Media Center



May 5, 2007 - Tampa, Florida

President Genshaft, distinguished Faculty and Staff, members of the Class of 2007, Families and Friends of the graduates, Ladies and Gentlemen.

Receiving this degree is a singular honor for me, which I accept with deep humility and gratitude. I see it not only as a personal achievement but also as a testimony of the importance that this University, one of the largest of this great country, assigns to the promotion of democracy, development and integration in the Americas. This state, and USF in particular, work to create every day stronger links to Latin America and the Caribbean, as more and more people from this region become members of your society.

These are crucial years for hemispheric relations. Some say that the US is not paying enough attention to its own hemisphere; but there are realities that go beyond policy considerations and even political will. The links between our societies are every time more multiple as exchanges grow and the population trends show us that the Hispanic population of the US today is one of the largest in the world. This is reflects in our daily lives in all our countries, as our cultures, economies and ways of life become more related, as the ever growing processes of trade, communications and migration push us closer together. That is why the policies of cooperation ad mutual understanding that many of us have promoted in this region for so many decades, are today more necessary and urgent than ever.

The Organization of American States is the oldest political organization in the world, It represents all the countries in the hemisphere and was mainly designed to promote cooperation in the Americas, for the expansion of democracy, development and security throughout the region.
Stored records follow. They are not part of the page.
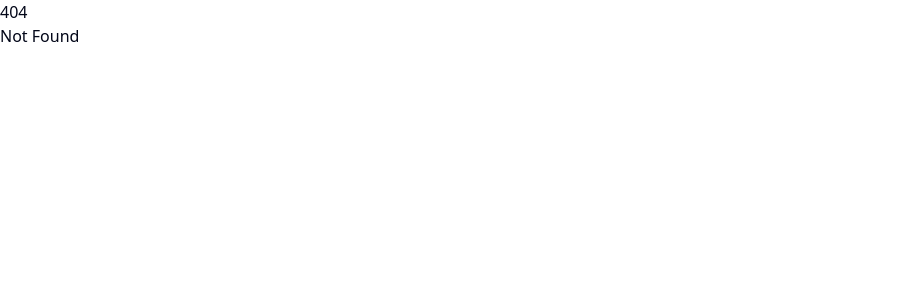
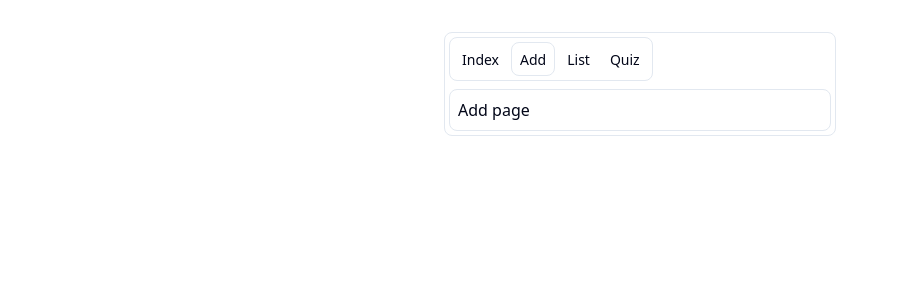
Before and after one commit to taltech-vanemarendajaks/team-01-glossaar, a SvelteKit app in the folder frontend/: page /add in a window 1280 px wide. Before the commit this address had no page. Shown: the top 300 px of the page, without its empty margins (0-899 px from the left). Built offline with nearby package versions, Linux system fonts and the light colour scheme.

Commit message:
create initial layout

```diff
--- a/frontend/src/routes/+layout.svelte
+++ b/frontend/src/routes/+layout.svelte
@@ -1,12 +1,62 @@
 <script lang="ts">
   import './layout.css';
   import favicon from '$lib/assets/favicon.svg';
+  import * as NavigationMenu from '$lib/components/ui/navigation-menu';
+  import { cn } from '$lib/utils';
+  import type { HTMLAttributes } from 'svelte/elements';
+  import { page } from '$app/stores'; // TODO: deprecated
 
   let { children } = $props();
+
+  const navigationItems = [
+    { name: 'Index', href: '/' },
+    { name: 'Add', href: '/add' },
+    { name: 'List', href: '/list' },
+    { name: 'Quiz', href: '/quiz' }
+  ];
+
+  type ListItemProps = HTMLAttributes<HTMLAnchorElement> & {
+    title: string;
+    href: string;
+  };
 </script>
 
 <svelte:head>
   <link rel="icon" href={favicon} />
 </svelte:head>
 
-{@render children()}
+{#snippet ListItem({ title, href, class: className }: ListItemProps)}
+  <NavigationMenu.Item>
+    <NavigationMenu.Link>
+      {#snippet child()}
+        <a
+          {href}
+          class={cn(
+            'box-border block rounded-md p-2 leading-none no-underline hover:bg-accent hover:text-accent-foreground active:border-primary',
+            className
+          )}
+        >
+          <span class="text-sm leading-none font-medium">{title}</span>
+        </a>
+      {/snippet}
+    </NavigationMenu.Link>
+  </NavigationMenu.Item>
+{/snippet}
+
+<div class="mx-auto my-8 h-full w-full max-w-[24.5rem] gap-2 rounded-md border p-1">
+  <NavigationMenu.Root>
+    <NavigationMenu.List class="flex w-full rounded-md border p-1">
+      {#each navigationItems as item}
+        {@render ListItem({
+          title: item.name,
+          href: item.href,
+          class: $page.url.pathname === item.href ? 'border' : ''
+        })}
+      {/each}
+    </NavigationMenu.List>
+  </NavigationMenu.Root>
+
+  <main class="mt-2 rounded-md border p-2">
+    {@render children()}
+  </main>
+</div>
--- a/frontend/src/routes/+page.svelte
+++ b/frontend/src/routes/+page.svelte
@@ -6,7 +6,7 @@
   import Textarea from '$lib/components/ui/textarea/textarea.svelte';
 </script>
 
-<div class="m-1 rounded border-2 border-solid border-gray-300 p-2">
+<div>
   <h1>Welcome to SvelteKit</h1>
   <p>
     Visit <a href="https://svelte.dev/docs/kit">svelte.dev/docs/kit</a> to read the documentation
@@ -74,6 +74,5 @@
   }
   div {
     margin-bottom: 1rem;
-    width: 50%;
   }
 </style>
--- /dev/null
+++ b/frontend/src/routes/add/+page.svelte
@@ -0,0 +1 @@
+<div> Add page </div>
--- /dev/null
+++ b/frontend/src/routes/list/+page.svelte
@@ -0,0 +1 @@
+<div> List page </div>
--- /dev/null
+++ b/frontend/src/routes/quiz/+page.svelte
@@ -0,0 +1 @@
+<div> Quiz page </div>
```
We are living a time in which these goals seem within reach for us. After decades of stagnation and having left behind prolonged periods of authoritarian rule, our region is growing more consistently and has more democracy than ever in its history. The challenge that we must face now it to make this growth permanent and these democracies more stable and consistent. We will achieve this if we reduce the poverty and inequality that still affects over two hundred million in this hemisphere, if we reduce violence and crime in our societies; if we improve our environment and face the challenge of global warming: and all this we can only do in an atmosphere of constructive cooperation among all the countries of the Americas.

All this the Americas can do together, this University of Southern Florida understands these challenges and that is the reason for my presence here today.
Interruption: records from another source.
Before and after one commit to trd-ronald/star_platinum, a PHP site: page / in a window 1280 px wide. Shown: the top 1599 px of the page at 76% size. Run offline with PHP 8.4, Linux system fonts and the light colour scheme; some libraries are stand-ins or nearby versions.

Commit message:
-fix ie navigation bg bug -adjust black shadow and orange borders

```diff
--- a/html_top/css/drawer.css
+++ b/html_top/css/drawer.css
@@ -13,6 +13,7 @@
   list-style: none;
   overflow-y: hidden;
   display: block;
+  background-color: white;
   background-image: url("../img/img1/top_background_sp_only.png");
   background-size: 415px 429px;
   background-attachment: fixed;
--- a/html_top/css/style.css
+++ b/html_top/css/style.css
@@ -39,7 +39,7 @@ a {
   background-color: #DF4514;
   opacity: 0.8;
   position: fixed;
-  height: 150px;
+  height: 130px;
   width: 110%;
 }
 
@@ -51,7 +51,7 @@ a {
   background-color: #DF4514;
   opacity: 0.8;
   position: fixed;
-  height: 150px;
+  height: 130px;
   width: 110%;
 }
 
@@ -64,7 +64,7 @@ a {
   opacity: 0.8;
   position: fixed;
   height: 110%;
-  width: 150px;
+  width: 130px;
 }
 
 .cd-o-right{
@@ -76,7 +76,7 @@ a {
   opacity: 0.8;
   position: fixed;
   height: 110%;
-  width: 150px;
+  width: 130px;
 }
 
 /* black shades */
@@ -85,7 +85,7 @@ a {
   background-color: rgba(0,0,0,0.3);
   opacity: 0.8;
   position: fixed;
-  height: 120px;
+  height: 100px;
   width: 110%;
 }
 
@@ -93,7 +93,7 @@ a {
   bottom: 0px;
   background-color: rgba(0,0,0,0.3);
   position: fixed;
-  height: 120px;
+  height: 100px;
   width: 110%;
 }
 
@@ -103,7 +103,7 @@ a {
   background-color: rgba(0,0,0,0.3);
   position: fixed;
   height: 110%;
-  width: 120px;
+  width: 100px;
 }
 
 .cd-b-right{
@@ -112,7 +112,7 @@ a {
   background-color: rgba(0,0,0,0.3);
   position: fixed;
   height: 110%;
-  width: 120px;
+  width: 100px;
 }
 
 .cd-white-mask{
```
To those of you graduating today, I want to say, CONGRATULATIONS! You have worked long and hard toward this day and you deserve to be celebrated for your achievements.

The college years are probably the best in ones life. At least that is my experience and I am sure that most of you share these same feelings. That is why the satisfaction of graduating is always accompanied by a certain feeling of incertainty about the future, the challenges ahead and how we want to lead the next years of our lives. But this outstanding University has prepared you well to pursue your dreams. You may not realize it, but you have already exhibited considerable capabilities in getting into and now graduating from college. Many of you came here from other countries, states and cities and figured out how to become a successful member of the USF family. You must be confident that you are ready for the challenges that lay ahead.

But individual success should not be enough. Success also includes enjoying what you do. You are your best self when you are staying true to your beliefs and pursue your own dreams, but also when you do your best to serve well your country, your society and your community. You have been given the resources for the best individual achievements. And it is your choice if you want to use those skills only for that or also use them to help improve the world. The biggest paradox of our time is that we have so much, so much knowledge, so many resources, so much capacity to improve the life of human beings, while we still have so much violence, so much poverty and so much environmental deterioration. The world has reached a point in which, with over six and a half billion people living in it, it has to find better ways to live together in peace and to improve the quality of life for everybody. If knowledge is the real key to improve society, those who have completed college education should also be able to lead our communities and the hemisphere to a better life for all.

Do good in the world and be good to everyone – be brave, be persistent and true to yourself and your community, to strangers, colleagues, friends and family. You will find your life in this world much more rewarding. Class of 2007, today is your day. Congratulations and good luck.
And to the distinguished faculty of USF, thank you once again for your warm welcome and the honor that you have bestowed upon me today.

Thank you.